When Winnie returns home after her 24 hours with the Tucks, she seeks comfort from her mother as well as from a child-size rocking chair she was given years ago. Winnie's desire to seek comfort from something like this rocking chair illustrates one element in the novel's broader exploration of what it means to grow up. Though Winnie can step outside her fence and experiment with adulthood, her reliance on the rocking chair suggests that she will also naturally step back inside and toward her family, looking for comfort and assurance from familiar and childish things. This tension indicates that Winnie is still in the beginning stages of her coming-of-age journey and will continue to move back and forth between the wider, scary adult world and the safe and comforting world of childhood. Still, that childhood world doesn't fit as comfortably as it did when Winnie was a small child, just as the rocker is no longer truly the right size for Winnie.
Winnie's Rocking Chair Quotes in Tuck Everlasting
Winnie pulled her little rocking chair up to her bedroom window and sat down. The rocking chair had been given to her when she was very small, but she still squeezed into it sometimes, when no one was looking, because the rocking made her almost remember something pleasant, something soothing, that would never quite come up to the surface of her mind. And tonight she wanted to be soothed.
Was Mae weeping now for the man in the yellow suit?
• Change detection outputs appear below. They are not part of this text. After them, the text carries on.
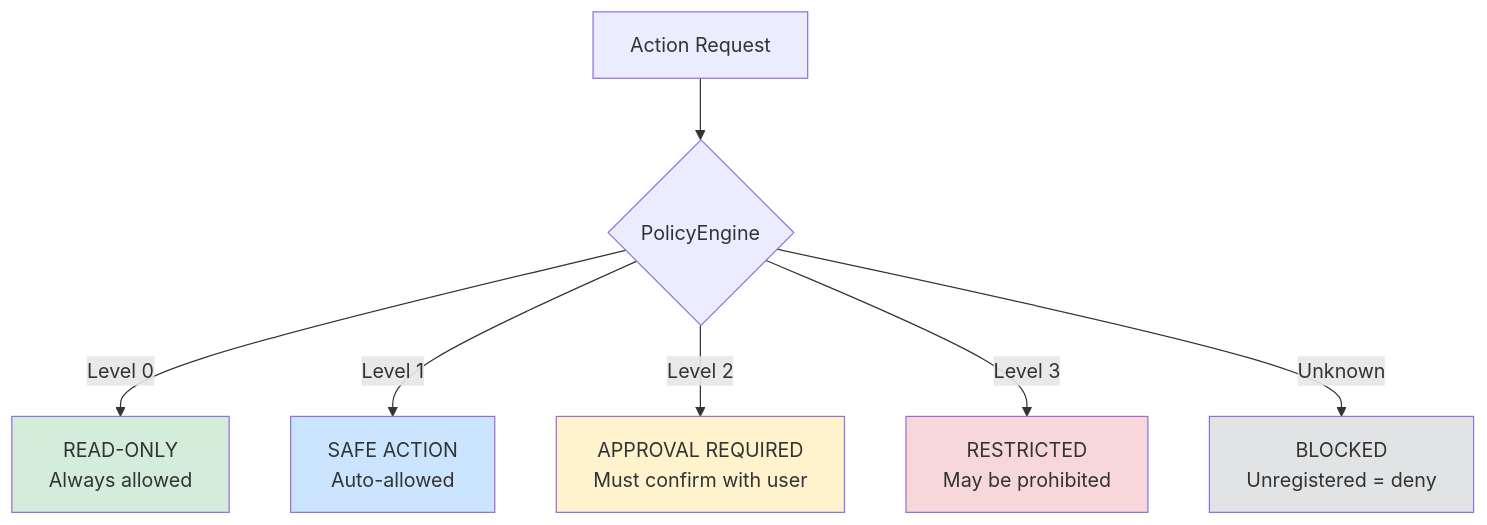
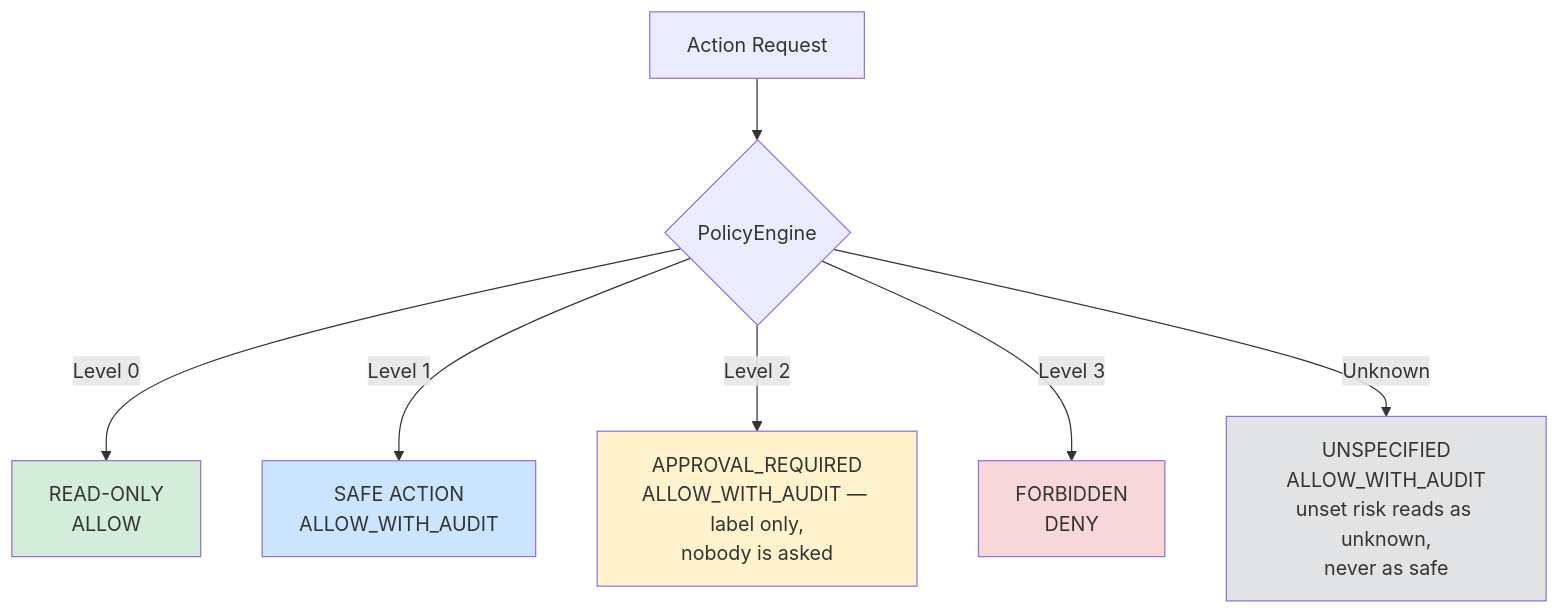
Before and after one commit to Kohaku912/AEGIS: the third of 3 diagrams in docs/architecture.md, drawn with Mermaid. The commit also changed other lines of this file and 724 other files, not shown here.

````diff
--- a/docs/architecture.md
+++ b/docs/architecture.md
@@ -594,15 +621,15 @@
 ```mermaid
 graph TD
     A[Action Request] --> B{PolicyEngine}
-    B -->|Level 0| C[READ-ONLY<br/>Always allowed]
-    B -->|Level 1| D[SAFE ACTION<br/>Auto-allowed]
-    B -->|Level 2| E[APPROVAL REQUIRED<br/>Must confirm with user]
-    B -->|Level 3| F[RESTRICTED<br/>May be prohibited]
-    B -->|Unknown| G[BLOCKED<br/>Unregistered = deny]
+    B -->|Level 0| C[READ-ONLY<br/>ALLOW]
+    B -->|Level 1| D[SAFE ACTION<br/>ALLOW_WITH_AUDIT]
+    B -->|Level 2| E[APPROVAL_REQUIRED<br/>ALLOW_WITH_AUDIT — label only,<br/>nobody is asked]
+    B -->|Level 3| F[FORBIDDEN<br/>DENY]
+    B -->|Unknown| G[UNSPECIFIED<br/>ALLOW_WITH_AUDIT<br/>unset risk reads as unknown,<br/>never as safe]
 
     style C fill:#d4edda
     style D fill:#cce5ff
     style E fill:#fff3cd
     style F fill:#f8d7da
     style G fill:#e2e3e5
 ```
````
In spite of her wish to spare the world, did she wish he were alive again? There was no way of knowing. But Mae had done what she thought she had to do.